How to Connect Your iPod to a PA System 

There’s a few options and issues here but first up I’ll show you what I think is the best method that will work for the vast majority of users.   The same principles also apply to computers, CD, and DVD players.

Method 1 – 3.5mm stereo jack to 6.5mm mono jack  “Y” cable in 2 mixer channels 

Plug the 6.5mm plugs into 2 of the “Line In” sockets of the mixer.

3.5mm stereo to 6.5mm mono y cable.jpg           Connecting iPod to 2 Mono Channels of Mixer

Benefits:

  • -Most mixers have better features on the mic/line channels such as more bands of equalization and routing options.
  • -Works where the PA speakers are set up in stereo
  • -Almost all mixers have mono "Line In" sockets

Disadvantages

  • -Ties up 2 channels of your mixer

Method 2 – 3.5mm stereo jack to 6.5mm mono jack  “Y” cable in 1 stereo mixer channel

Most modern mixers have a few channels that are specifically designed for stereo devices such as iPods, CD players or computers. You can use the same cable to plug into one of thse sockets

 3.5mm stereo to 6.5mm mono y cable.jpg             Connecting iPod to 1 Stereo Channel of Mixer    

This uses the same cable as above

 

Benefits:

  • -Works where the PA speakers are set up in stereo
  • -Only ties up 1 channel of the mixer

Disadvantages

  • -Equalisation and routing options may be more limited than a regular channel
  • -Not all mixers have stereo sockets

Method 3 – 3.5mm stereo jack to 6.5mm mono jack cable in 1 mixer channel

3.5mm stereo to 6.5mm mono cable.jpg            Connecting iPod to 1 Mono Channel of Mixer
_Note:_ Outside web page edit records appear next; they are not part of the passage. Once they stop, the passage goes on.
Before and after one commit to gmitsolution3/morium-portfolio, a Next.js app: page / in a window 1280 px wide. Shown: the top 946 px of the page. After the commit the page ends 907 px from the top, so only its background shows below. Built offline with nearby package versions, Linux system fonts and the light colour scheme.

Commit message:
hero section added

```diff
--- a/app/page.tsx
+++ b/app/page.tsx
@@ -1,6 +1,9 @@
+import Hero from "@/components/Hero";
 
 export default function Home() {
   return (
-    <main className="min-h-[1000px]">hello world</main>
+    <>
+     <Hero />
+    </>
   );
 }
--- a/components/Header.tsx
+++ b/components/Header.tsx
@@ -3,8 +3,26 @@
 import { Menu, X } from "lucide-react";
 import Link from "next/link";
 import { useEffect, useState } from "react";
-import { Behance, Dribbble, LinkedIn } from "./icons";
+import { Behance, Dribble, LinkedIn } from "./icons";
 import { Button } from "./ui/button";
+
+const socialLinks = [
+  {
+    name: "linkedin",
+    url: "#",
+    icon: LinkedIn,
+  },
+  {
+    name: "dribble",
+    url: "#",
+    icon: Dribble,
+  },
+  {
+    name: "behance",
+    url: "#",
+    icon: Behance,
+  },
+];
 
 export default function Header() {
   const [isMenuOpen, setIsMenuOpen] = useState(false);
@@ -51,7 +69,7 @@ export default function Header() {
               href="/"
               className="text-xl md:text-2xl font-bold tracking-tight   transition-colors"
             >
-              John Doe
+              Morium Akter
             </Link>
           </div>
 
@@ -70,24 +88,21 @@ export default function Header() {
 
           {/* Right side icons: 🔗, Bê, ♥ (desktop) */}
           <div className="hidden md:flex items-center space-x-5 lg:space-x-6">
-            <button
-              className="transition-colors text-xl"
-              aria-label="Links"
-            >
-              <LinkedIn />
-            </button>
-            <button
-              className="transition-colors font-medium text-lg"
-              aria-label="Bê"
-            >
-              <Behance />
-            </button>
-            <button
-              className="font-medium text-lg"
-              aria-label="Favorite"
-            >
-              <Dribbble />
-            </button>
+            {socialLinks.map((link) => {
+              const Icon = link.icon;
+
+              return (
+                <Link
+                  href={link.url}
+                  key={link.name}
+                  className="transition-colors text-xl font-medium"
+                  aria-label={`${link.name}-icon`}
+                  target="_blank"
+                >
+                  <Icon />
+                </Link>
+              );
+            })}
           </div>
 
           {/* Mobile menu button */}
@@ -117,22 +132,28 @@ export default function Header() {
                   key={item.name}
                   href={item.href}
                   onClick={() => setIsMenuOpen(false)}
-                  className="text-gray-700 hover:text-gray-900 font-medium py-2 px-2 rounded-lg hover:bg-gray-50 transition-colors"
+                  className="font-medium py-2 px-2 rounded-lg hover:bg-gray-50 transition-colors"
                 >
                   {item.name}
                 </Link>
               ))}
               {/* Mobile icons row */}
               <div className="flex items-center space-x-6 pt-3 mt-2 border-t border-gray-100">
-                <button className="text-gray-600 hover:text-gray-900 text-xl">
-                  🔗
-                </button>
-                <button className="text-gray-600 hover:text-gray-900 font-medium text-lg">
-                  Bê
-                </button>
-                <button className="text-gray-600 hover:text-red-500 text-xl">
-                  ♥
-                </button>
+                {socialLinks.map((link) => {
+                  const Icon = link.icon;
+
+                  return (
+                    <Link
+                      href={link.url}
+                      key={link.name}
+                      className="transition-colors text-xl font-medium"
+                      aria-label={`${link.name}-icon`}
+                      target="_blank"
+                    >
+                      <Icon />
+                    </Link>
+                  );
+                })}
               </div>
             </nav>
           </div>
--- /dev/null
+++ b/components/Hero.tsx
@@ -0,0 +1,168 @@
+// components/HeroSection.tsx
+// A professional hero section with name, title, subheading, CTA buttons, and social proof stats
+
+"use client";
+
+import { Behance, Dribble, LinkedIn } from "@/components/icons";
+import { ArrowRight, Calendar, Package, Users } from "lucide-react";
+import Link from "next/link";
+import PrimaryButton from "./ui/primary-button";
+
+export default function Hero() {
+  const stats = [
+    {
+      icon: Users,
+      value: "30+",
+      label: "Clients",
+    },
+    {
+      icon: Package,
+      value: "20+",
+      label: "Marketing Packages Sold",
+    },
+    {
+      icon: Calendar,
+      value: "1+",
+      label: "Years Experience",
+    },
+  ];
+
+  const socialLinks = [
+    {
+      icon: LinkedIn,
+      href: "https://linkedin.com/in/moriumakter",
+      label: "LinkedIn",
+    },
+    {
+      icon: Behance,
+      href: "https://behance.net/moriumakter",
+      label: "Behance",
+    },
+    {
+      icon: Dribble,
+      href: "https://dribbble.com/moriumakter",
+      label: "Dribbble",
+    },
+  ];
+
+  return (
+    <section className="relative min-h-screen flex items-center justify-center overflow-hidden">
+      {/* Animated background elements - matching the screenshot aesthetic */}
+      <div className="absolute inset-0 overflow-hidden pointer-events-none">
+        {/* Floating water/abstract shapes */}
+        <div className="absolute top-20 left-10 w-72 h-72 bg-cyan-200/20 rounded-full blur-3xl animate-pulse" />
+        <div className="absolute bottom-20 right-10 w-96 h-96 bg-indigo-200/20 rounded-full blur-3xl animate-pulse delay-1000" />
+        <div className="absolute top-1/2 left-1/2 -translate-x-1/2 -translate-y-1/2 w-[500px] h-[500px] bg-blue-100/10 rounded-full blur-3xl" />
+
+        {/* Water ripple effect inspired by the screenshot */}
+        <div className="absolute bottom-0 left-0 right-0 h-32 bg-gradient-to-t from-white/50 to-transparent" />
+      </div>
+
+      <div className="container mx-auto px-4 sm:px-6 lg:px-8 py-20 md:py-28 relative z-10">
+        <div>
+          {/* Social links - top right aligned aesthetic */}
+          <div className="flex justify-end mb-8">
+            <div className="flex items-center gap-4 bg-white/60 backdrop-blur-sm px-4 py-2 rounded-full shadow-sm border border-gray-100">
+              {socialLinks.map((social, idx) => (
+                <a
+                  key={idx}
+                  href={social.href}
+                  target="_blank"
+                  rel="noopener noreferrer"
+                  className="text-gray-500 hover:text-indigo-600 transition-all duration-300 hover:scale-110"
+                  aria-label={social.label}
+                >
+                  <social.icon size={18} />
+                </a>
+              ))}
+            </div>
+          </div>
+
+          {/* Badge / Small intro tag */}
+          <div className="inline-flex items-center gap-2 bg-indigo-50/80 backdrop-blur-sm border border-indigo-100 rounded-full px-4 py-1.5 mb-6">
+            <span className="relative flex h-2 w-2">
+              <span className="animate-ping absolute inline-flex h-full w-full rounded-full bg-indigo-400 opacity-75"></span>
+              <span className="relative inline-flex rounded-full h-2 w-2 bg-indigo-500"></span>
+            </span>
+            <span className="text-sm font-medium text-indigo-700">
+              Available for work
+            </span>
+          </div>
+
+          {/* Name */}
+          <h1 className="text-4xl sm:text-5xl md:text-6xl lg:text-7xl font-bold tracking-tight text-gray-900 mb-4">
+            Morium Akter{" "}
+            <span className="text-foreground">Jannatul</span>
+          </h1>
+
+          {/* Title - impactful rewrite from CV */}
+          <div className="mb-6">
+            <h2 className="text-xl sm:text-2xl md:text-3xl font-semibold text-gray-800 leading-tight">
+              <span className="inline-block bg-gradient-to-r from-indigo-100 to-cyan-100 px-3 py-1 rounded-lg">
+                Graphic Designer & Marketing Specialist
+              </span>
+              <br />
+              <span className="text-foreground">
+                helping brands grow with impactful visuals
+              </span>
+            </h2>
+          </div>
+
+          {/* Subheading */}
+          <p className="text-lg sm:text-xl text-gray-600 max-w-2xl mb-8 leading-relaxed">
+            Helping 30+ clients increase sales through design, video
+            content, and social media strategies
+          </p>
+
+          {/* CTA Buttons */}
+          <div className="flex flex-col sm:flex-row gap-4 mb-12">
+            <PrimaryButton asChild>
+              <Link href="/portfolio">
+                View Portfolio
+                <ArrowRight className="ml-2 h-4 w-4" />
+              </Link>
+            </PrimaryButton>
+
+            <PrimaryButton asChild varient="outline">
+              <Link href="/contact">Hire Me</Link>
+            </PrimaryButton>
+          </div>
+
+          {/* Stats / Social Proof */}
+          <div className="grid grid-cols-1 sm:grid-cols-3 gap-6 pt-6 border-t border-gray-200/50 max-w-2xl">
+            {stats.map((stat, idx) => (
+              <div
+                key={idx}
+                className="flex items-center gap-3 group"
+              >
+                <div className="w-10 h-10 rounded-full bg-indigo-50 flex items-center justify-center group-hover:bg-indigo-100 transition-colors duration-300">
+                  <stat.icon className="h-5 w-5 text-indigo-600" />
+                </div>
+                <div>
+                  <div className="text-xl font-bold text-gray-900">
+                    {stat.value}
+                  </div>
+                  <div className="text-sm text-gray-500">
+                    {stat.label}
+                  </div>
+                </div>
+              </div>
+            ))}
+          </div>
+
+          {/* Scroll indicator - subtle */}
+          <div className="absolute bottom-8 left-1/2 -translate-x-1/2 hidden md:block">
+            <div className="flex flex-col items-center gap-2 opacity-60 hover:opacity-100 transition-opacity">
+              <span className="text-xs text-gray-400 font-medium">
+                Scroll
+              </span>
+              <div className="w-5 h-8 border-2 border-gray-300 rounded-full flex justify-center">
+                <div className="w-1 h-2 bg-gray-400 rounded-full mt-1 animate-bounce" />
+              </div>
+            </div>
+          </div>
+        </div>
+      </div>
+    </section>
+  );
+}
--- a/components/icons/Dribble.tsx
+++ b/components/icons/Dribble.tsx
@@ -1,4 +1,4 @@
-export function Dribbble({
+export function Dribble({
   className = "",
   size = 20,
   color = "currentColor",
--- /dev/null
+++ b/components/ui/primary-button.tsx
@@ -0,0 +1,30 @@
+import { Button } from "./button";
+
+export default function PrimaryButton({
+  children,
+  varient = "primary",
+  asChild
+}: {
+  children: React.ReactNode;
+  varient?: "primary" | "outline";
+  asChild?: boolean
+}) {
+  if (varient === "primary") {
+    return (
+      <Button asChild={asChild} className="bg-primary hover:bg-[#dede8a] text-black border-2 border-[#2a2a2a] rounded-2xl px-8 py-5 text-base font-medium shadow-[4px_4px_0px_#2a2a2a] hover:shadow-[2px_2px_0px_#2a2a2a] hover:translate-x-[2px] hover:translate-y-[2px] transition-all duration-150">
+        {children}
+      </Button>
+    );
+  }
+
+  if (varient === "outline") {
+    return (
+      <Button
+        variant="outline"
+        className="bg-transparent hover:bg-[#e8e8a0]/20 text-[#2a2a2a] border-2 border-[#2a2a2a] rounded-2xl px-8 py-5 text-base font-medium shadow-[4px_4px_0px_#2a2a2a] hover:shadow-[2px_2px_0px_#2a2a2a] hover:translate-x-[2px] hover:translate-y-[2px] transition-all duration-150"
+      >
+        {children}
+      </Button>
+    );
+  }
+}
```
This is the least preferred method.   It may work but there are two problems.   Firstly, this type of cable effectively shorts out the amplifier outputs on your iPod and allows current to flow from the left channel back into iPod’s right channel and vice versa.  It’s theoretically possible to damage the iPod’s output.   The second issue is that combining the two signals may cause distortion. 

 

There is a work around to avoid the problems above.  If a resistor of  say 10k is inserted on each signal line this will prevent current flowing back into the iPod. These resistors can be soldered into the shell of the plug.   

 

For more information see the Rane technical note about their “Unbalanced Summing Box”  here: http://www.rane.com/note109.html  

 

Benefits:

  • -Only ties up 1 channel of the mixer.
  • -Most mixers have better features on the mic/line channels such as more bands of equalization and routing options.
  • -Almost all mixers have mono "Line In" sockets.

 

Disadvantages:
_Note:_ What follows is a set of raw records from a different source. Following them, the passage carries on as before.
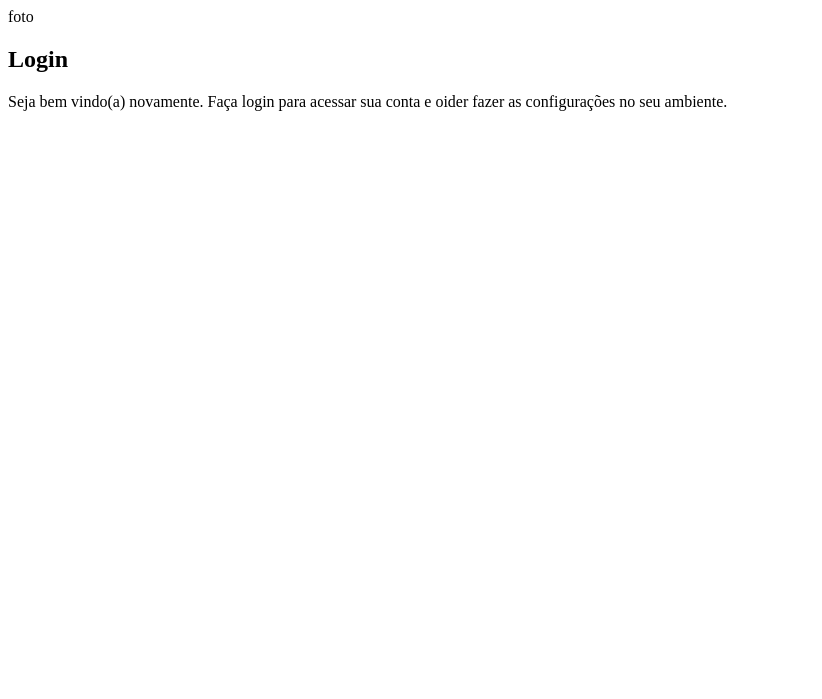
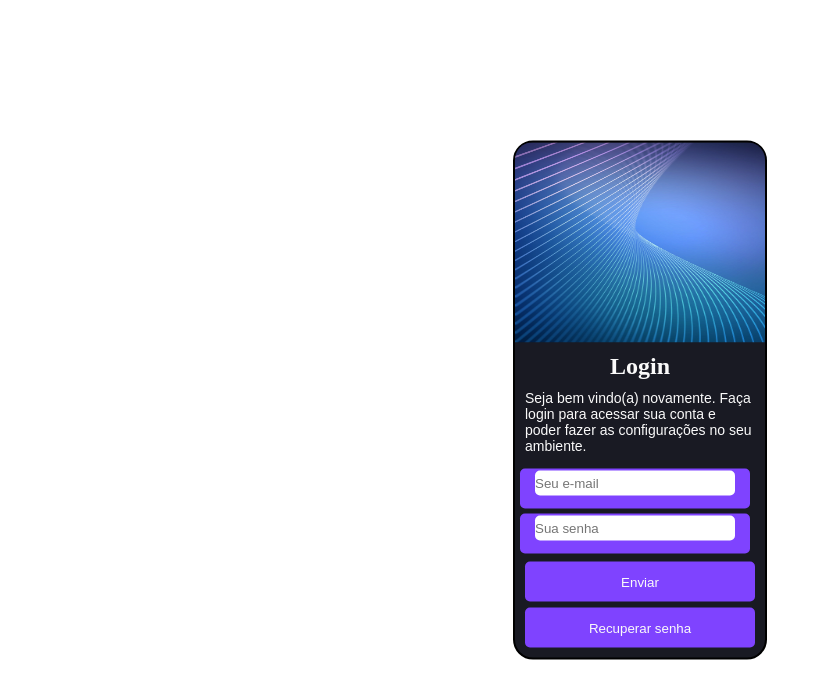
Before and after one commit to heebettinelli/HTML-E-CSS, a PHP site: page / in a window 1280 px wide. Shown: the top 699 px of the page, without its empty margins (0-822 px from the left). Run offline with PHP 8.4, Linux system fonts and the light colour scheme.

Commit message:
estilizando o projeto

```diff
--- a/DESAFIOS/desafio-login/index.html
+++ b/DESAFIOS/desafio-login/index.html
@@ -1,22 +1,34 @@
 <!DOCTYPE html>
 <html lang="pt-br">
   <head>
-    <meta charset="UTF-8">
-    <meta name="viewport" content="width=device-width, initial-scale=1.0">
+    <meta charset="UTF-8" />
+    <meta name="viewport" content="width=device-width, initial-scale=1.0" />
     <title>Login</title>
-    <link rel="stylesheet" href="styles/style.css">
+    <link rel="stylesheet" href="styles/style.css" />
   </head>
   <body>
     <main>
       <section id="login">
         <div id="img">
-                foto
+          <img src="assets/pexels-sean-whang-804269.jpg" alt="foto login" />
         </div>
+
         <div id="form">
           <h1>Login</h1>
-                <p>Seja bem vindo(a) novamente. Faça login para acessar sua conta e oider fazer as configurações no seu ambiente.</p>
-                <form action="login.php" method="post"></form>
-
+          <p>
+            Seja bem vindo(a) novamente. Faça login para acessar sua conta e
+            poder fazer as configurações no seu ambiente.
+          </p>
+          <form action="login.php" method="post" autocomplete="on">
+            <div class="campo">
+                <input type="email" name="iemail" id="email" placeholder="Seu e-mail" required/>
+            </div>
+            <div class="campo">
+                <input type="password" name="senha" id="isenha" placeholder="Sua senha" required minlength="8" maxlength="15"/>
+            </div>
+            <input class="button" type="submit" value="Enviar">
+            <input class="button" type="submit" value="Recuperar senha">
+          </form>
         </div>
       </section>
     </main>
--- /dev/null
+++ b/DESAFIOS/desafio-login/login.php
@@ -0,0 +1 @@
+teste
--- a/DESAFIOS/desafio-login/styles/style.css
+++ b/DESAFIOS/desafio-login/styles/style.css
@@ -7,4 +7,93 @@
     --cor002: #7F43FF;
     --cor003: #FAFAFA;
     --cor004: #000000;
+
+    --font-principal: Arial, Helvetica, sans-serif;
+    --font-destaque: 'Times New Roman', Times, serif;
 }
+
+* {
+    padding: 0px;
+    margin: 0px;
+}
+
+body {
+    font-family: var(--font-principal);
+}
+
+h1 {
+    font-family: var(--font-destaque);
+    text-align: center;
+    padding: 10px 10px 5px 10px;
+}
+
+p {
+    padding: 5px 10px 10px 10px ;
+    text-align: left;
+    font-size: 14px;
+}
+
+
+section {
+    width: 250px;
+    height: 515px;
+    border: 2px solid black;
+    border-radius: 20px;
+    background-color: var(--cor001);
+    color: var(--cor003);
+}
+
+section#login {
+    position: absolute;
+    top: 50%;
+    left: 50%;
+    transform: translate(-50%, -50%);
+
+}
+
+div#img {
+    width: 100px;
+    height: 200px;
+
+}
+img{
+    width: 250px;
+    height: 200px;
+    border-radius: 17px 17px 0px 0px ;
+}
+
+div#form {
+    text-align: center;
+}
+
+label {
+    padding: 5px;
+}
+
+.button {
+    width: 230px;
+    height: 40px;
+    margin: 3px;
+    border-radius: 5px;
+    border: none;
+    background-color: var(--cor002);
+    color: var(--cor003);
+}
+
+div > input {
+    width: 200px;
+    height: 25px;
+    border-radius: 5px;
+    border: none;
+    margin: 2px;
+}
+
+div.campo {
+    background-color: var(--cor002);
+    width: 230px;
+    height: 40px;
+    text-align: center;
+    border-radius: 5px;
+    border: none;
+    margin: 5px;
+}
```
Lines whose indentation alone changed are shown as unchanged.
  • -Some risk of damage to iPod unless backflow currents are prevented.
  • -Possible distortion and low signal.
  • -Doesn’t allow stereo even if the PA allows it.
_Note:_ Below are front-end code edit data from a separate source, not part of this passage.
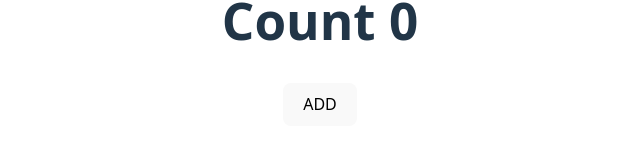
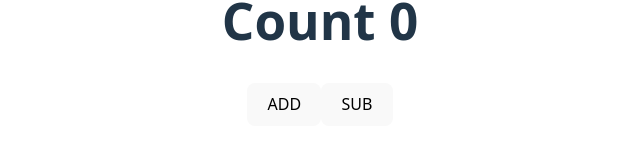
Before and after one commit to ishika021i/weather-app, a React (Vite) app: page / in a window 1280 px wide. Shown: the part 358-506 px from the top of the page, without its empty margins (320-960 px from the left). Built offline with nearby package versions, Linux system fonts and the light colour scheme.

Commit message:
feature 2

```diff
--- a/src/App.jsx
+++ b/src/App.jsx
@@ -13,6 +13,13 @@ function App() {
        }
 
        }>ADD </button>
+       <button onClick ={
+       () => {
+        setvalue(value -1);
+       }
+
+       }>SUB </button>
+
     </>
   )
 }
```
WARNING – Connecting Your  iPod to a Microphone Socket 3 pin XLR socket

 Never connect your iPod the 3 pin XLR sockets of a mixer that has “Phantom Power”.   This would include most mixers. Phantom power is a 48 volt signal that the mixer can  send down the microphone lines to power devices such as condenser microphones  and  DI boxes.   The iPod is not designed to handle such high signals.  The only exception is when using a DI box (see below).

Balanced Mixer Inputs

Most mixers will have “Balanced” line inputs.  This is where a 3 conductor cable is  used which includes a shield and  a + and - signal line.   The purpose of this is to reduce possible interference from radio signals &  hum caused by AC power sources.  With methods 1 and 3 we are effectively connecting the shield  and the – signal together making it an “Unbalanced” cable.   Over a short distance this is not a problem as we are unlikely to pick up much radio interference or  AC hum. 

 

Connecting an iPod Over a Long Distance

The above methods are fine for short distances.   If however, you need to send your iPod signal over a long distance, for example from the stage to the mixer at the back of the venue, then things need to be done a bit differently.   In this case you’ll need a “direct injection” or “DI” box.  The purpose of a DI box is to convert an “unbalanced” signal such as from an iPod into a “balanced” signal.   A balanced signal is better able to reject radio interference and  AC hum caused by electrical appliances. DI boxes can be either "Active" (requiring batteries or Phantom Power) or "Passive" (no power required).

DBX dB12 Active DI Box            Behringer DI400P Passive DI Box

 

Armed with the above knowledge you’ll be ready to connect your iPod up correctly to your PA & get great sound!

 

Lee Wright.